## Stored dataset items
- - - - -
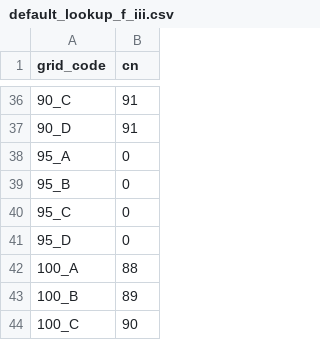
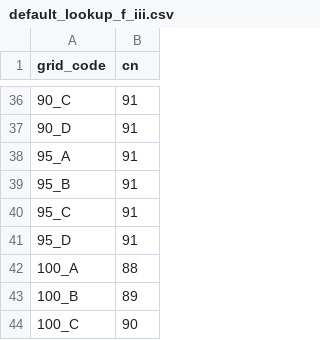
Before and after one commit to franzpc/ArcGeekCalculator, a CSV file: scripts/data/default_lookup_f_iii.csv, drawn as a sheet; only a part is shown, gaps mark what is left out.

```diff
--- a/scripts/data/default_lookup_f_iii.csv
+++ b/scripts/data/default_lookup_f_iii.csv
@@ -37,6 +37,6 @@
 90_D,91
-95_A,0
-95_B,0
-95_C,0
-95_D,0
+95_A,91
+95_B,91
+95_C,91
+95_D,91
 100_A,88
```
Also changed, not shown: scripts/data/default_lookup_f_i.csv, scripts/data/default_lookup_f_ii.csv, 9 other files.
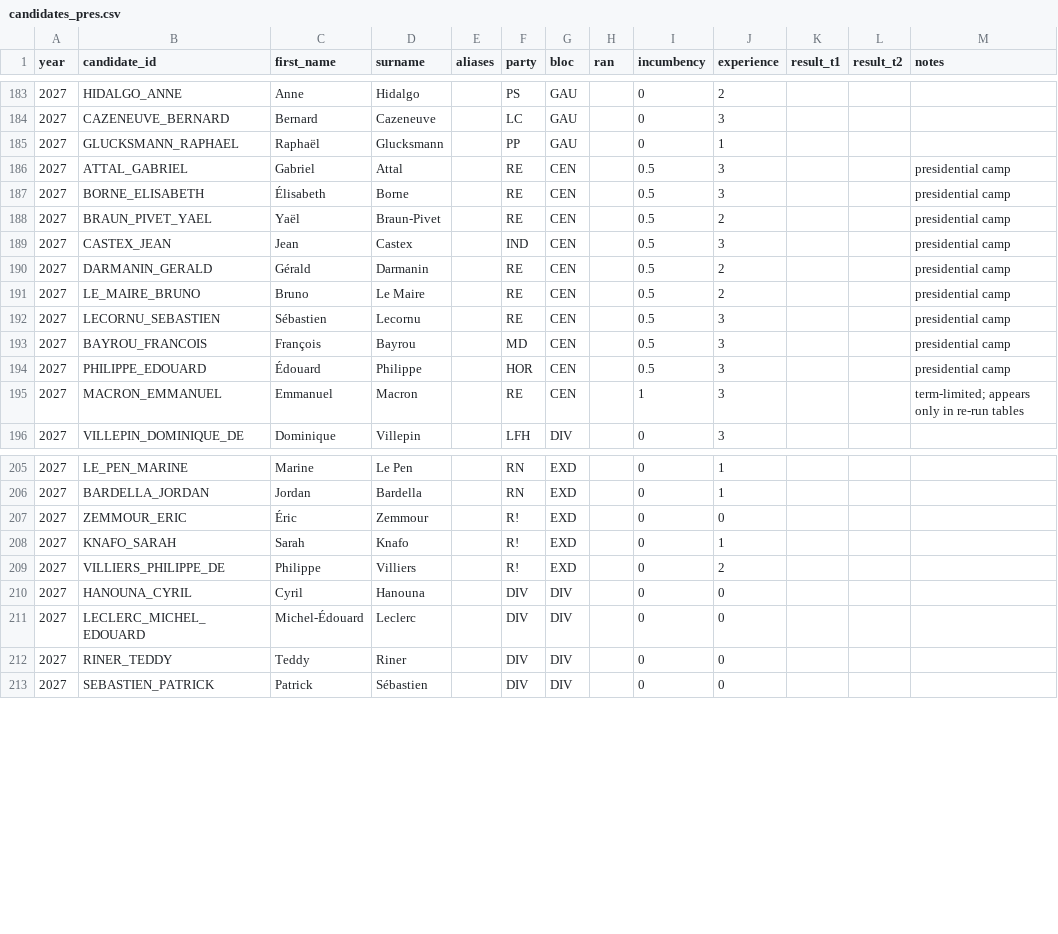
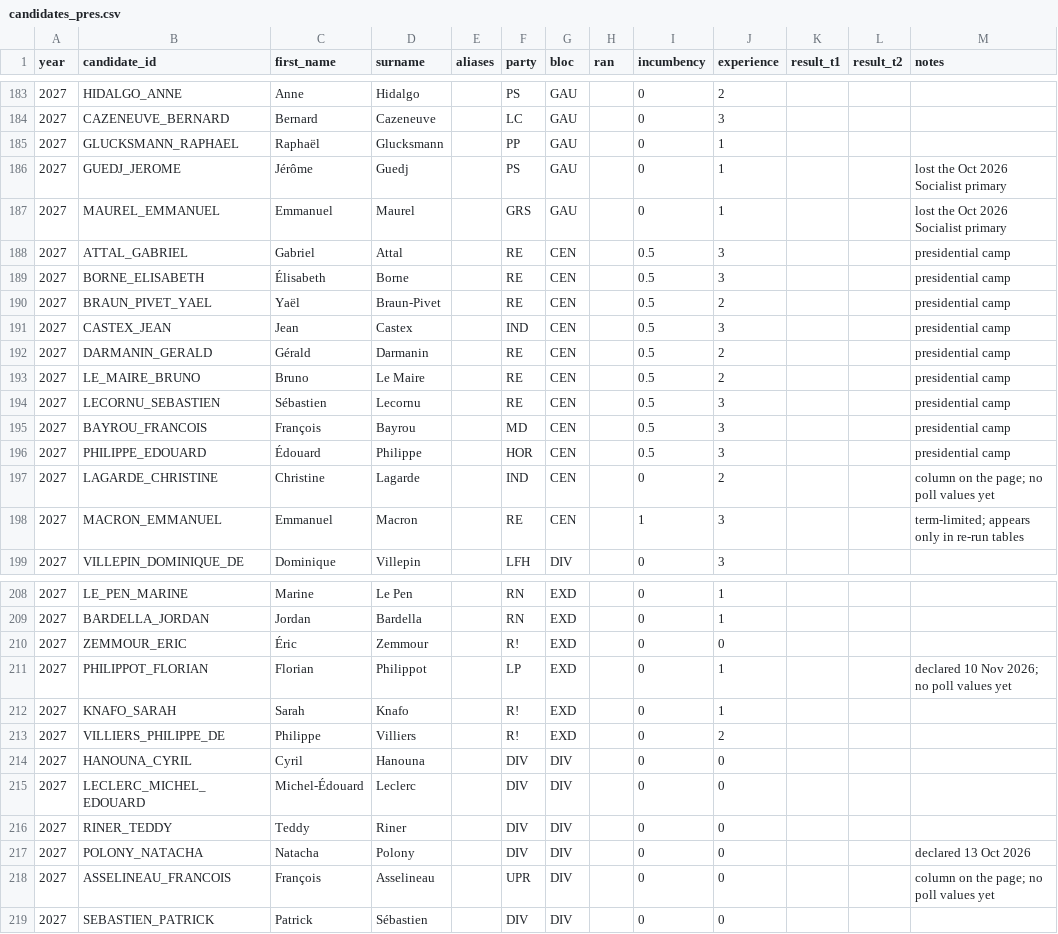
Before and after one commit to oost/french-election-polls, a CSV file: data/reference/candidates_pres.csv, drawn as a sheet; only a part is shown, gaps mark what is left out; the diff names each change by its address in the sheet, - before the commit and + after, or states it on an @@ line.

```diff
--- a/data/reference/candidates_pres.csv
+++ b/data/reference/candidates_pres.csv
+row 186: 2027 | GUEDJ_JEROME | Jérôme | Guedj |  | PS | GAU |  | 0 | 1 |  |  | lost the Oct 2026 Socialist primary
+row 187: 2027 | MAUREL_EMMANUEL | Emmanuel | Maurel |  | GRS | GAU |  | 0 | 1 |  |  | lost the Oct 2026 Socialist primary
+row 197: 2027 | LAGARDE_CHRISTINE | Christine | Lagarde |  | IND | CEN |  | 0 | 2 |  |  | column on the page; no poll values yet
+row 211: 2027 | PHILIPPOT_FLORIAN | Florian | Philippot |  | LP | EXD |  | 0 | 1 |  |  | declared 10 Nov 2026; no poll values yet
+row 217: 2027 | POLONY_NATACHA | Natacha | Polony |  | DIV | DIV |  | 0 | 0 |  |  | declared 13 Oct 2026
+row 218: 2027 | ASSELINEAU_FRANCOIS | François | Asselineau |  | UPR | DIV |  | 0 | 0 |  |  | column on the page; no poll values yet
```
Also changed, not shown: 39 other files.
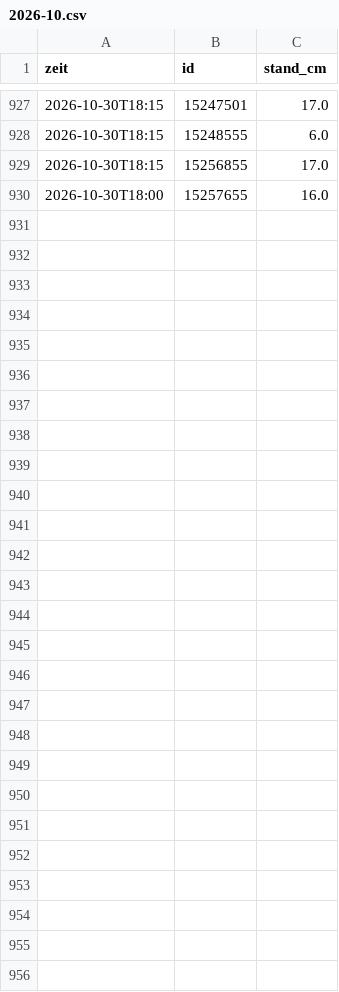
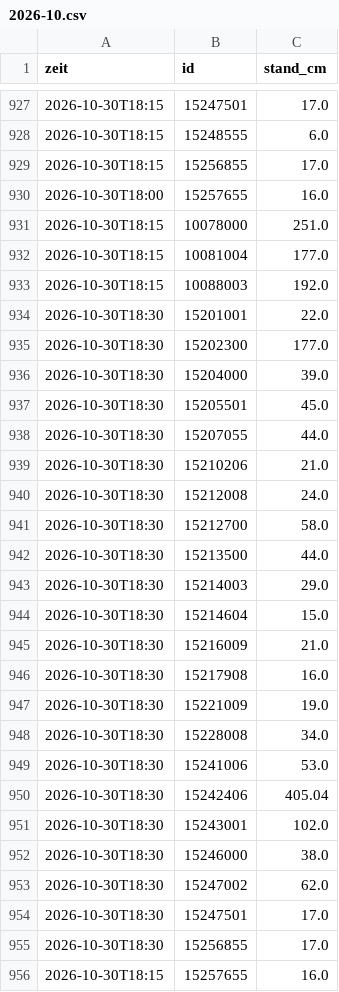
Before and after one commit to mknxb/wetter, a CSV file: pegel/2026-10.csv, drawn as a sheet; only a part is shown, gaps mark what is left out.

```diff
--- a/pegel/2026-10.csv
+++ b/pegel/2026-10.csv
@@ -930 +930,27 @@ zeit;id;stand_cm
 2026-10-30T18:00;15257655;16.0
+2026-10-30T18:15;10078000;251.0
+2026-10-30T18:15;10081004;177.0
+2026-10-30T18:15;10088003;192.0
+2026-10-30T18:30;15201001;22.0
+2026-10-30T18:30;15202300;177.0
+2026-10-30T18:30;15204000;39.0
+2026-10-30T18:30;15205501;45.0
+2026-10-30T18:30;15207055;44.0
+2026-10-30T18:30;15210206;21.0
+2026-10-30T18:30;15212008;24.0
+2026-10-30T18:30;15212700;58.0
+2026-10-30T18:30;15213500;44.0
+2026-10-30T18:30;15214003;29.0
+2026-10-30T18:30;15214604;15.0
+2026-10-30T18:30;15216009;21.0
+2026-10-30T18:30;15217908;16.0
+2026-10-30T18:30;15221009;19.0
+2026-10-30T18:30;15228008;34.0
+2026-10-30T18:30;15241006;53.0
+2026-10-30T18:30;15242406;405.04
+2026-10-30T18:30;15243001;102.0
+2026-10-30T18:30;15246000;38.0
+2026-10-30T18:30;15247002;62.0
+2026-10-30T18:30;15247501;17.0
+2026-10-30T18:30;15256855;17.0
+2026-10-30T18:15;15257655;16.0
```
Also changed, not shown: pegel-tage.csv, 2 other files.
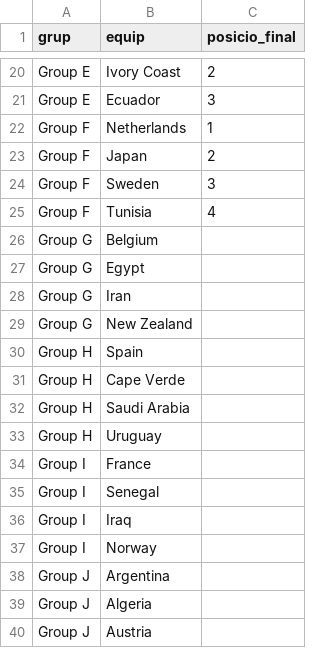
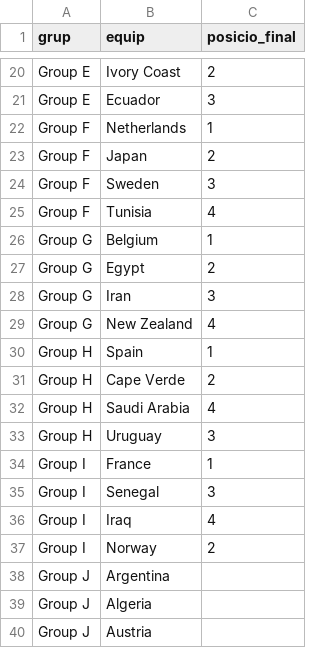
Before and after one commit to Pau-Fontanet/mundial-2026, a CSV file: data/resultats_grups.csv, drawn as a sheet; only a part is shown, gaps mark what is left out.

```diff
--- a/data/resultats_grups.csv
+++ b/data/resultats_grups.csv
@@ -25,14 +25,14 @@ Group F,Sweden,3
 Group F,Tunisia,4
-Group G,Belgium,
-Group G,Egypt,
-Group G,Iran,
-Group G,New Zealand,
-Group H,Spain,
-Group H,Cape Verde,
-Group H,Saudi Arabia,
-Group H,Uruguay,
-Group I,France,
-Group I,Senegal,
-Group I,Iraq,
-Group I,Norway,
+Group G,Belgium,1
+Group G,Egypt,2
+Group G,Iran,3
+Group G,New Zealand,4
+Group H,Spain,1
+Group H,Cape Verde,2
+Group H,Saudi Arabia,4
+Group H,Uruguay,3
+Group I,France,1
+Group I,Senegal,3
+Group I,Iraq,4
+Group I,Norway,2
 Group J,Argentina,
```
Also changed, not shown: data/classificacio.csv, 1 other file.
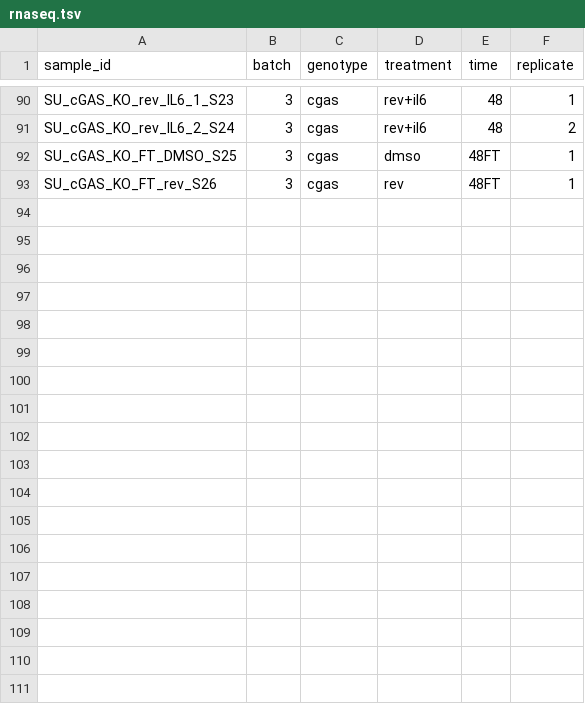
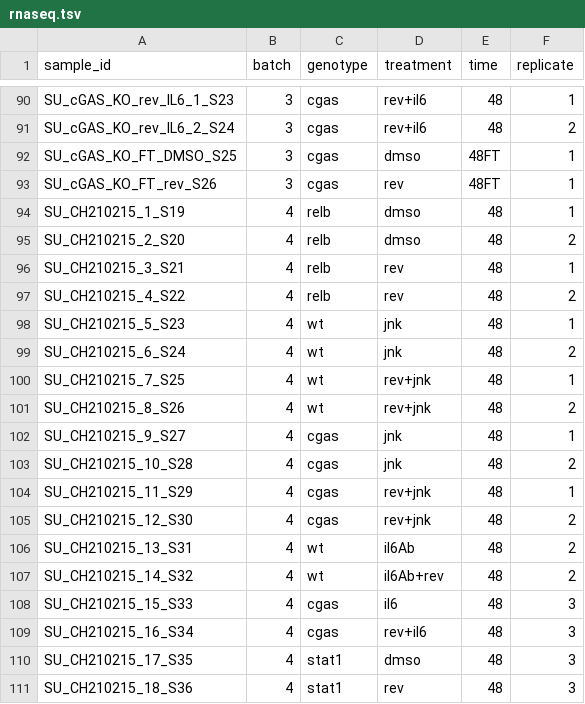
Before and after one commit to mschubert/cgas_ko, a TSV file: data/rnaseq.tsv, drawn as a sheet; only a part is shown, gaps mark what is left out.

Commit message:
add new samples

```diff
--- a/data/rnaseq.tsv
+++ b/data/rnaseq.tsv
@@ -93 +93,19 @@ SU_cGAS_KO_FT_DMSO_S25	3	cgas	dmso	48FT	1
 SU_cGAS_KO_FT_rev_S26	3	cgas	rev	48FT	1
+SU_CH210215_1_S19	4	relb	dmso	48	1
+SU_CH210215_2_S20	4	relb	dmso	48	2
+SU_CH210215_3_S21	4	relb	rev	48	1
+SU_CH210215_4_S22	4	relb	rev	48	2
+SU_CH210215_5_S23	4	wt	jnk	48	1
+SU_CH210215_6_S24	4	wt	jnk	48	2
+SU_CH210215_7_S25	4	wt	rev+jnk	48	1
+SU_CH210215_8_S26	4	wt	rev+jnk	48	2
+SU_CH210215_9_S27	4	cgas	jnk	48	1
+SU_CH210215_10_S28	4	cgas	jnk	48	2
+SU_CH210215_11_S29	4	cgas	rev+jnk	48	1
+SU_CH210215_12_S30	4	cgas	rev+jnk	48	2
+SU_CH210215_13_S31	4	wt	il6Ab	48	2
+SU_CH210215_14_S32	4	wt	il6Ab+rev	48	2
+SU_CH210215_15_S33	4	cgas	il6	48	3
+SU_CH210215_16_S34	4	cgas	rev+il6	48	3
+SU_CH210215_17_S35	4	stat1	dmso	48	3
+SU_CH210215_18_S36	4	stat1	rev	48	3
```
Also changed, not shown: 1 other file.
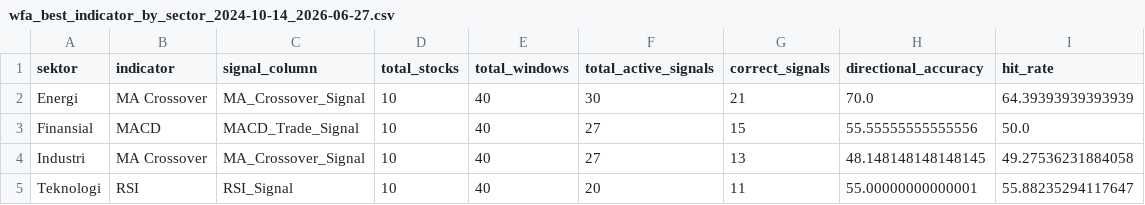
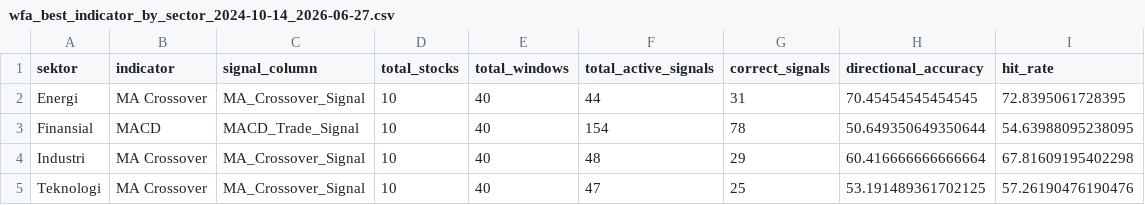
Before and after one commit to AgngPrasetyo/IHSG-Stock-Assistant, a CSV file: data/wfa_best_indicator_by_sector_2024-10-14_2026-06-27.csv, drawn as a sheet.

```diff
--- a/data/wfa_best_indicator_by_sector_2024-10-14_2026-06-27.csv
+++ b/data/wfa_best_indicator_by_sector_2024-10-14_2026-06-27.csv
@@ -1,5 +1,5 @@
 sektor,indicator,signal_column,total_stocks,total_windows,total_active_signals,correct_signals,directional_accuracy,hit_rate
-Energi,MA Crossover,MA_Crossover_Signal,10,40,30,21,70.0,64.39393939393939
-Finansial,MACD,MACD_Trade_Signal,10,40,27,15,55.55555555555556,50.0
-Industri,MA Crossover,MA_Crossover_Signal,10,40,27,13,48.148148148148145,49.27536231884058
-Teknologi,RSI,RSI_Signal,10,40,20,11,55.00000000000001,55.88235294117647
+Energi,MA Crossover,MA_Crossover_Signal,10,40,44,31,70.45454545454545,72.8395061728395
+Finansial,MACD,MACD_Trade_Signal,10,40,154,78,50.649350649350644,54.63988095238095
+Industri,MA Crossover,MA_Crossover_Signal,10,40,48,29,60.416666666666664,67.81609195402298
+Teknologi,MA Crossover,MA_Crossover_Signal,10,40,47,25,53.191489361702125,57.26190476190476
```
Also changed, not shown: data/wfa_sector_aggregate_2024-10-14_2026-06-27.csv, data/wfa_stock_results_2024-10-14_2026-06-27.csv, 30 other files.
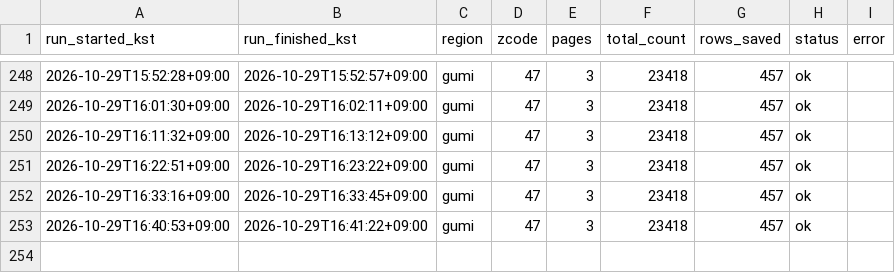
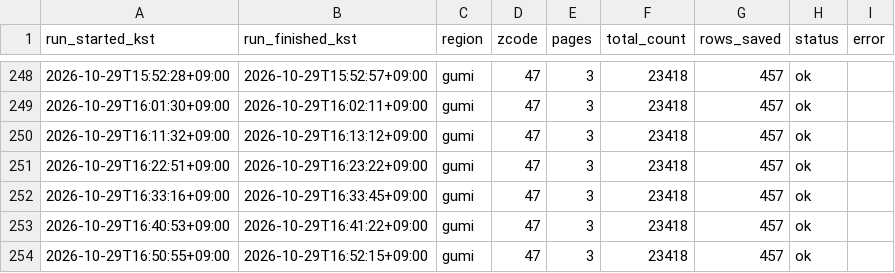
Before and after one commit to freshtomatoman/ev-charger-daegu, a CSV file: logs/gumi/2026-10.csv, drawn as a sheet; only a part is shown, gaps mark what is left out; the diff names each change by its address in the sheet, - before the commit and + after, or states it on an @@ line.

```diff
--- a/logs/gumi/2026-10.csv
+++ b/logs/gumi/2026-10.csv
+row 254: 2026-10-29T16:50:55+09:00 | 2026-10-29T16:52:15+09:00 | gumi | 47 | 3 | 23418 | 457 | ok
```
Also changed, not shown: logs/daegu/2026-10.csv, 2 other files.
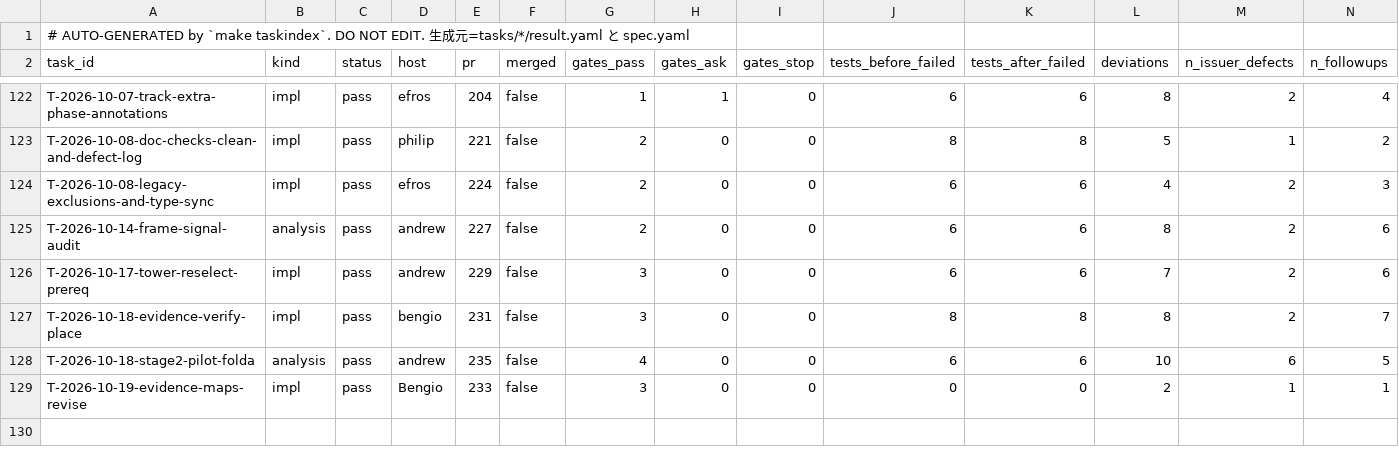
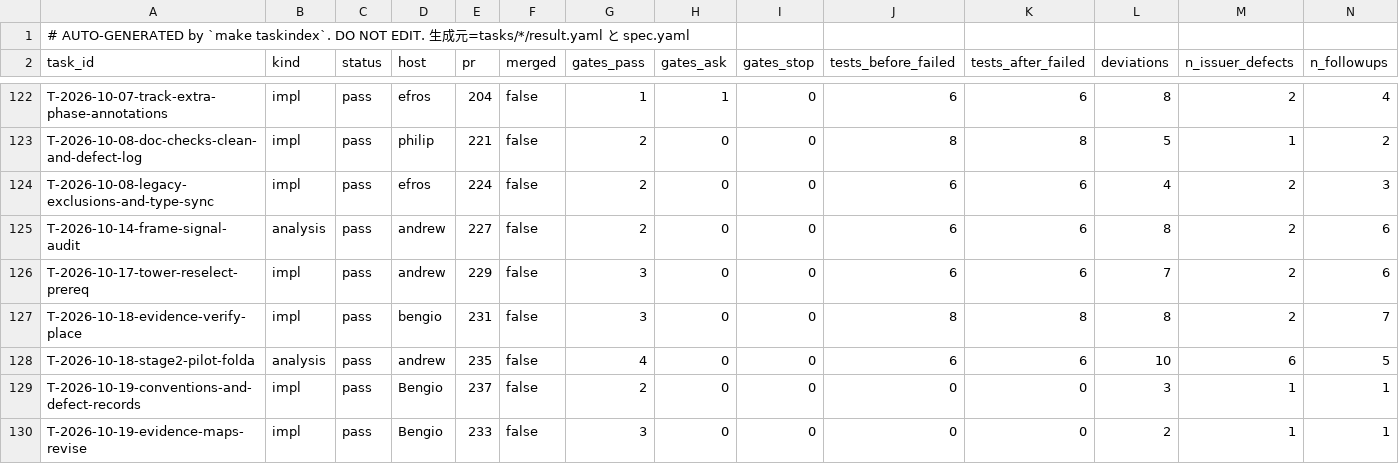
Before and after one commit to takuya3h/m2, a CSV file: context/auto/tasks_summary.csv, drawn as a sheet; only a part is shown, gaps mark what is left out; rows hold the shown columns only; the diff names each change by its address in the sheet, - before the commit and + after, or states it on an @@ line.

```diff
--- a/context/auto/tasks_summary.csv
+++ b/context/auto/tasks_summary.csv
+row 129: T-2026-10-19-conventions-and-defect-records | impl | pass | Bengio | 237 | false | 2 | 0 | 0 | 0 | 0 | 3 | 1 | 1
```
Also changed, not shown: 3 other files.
- - - - -
## ASSIGNMENT
How many lines of the entries contain the string "dmso"? Answer with a number and no other words.

## ANSWER
4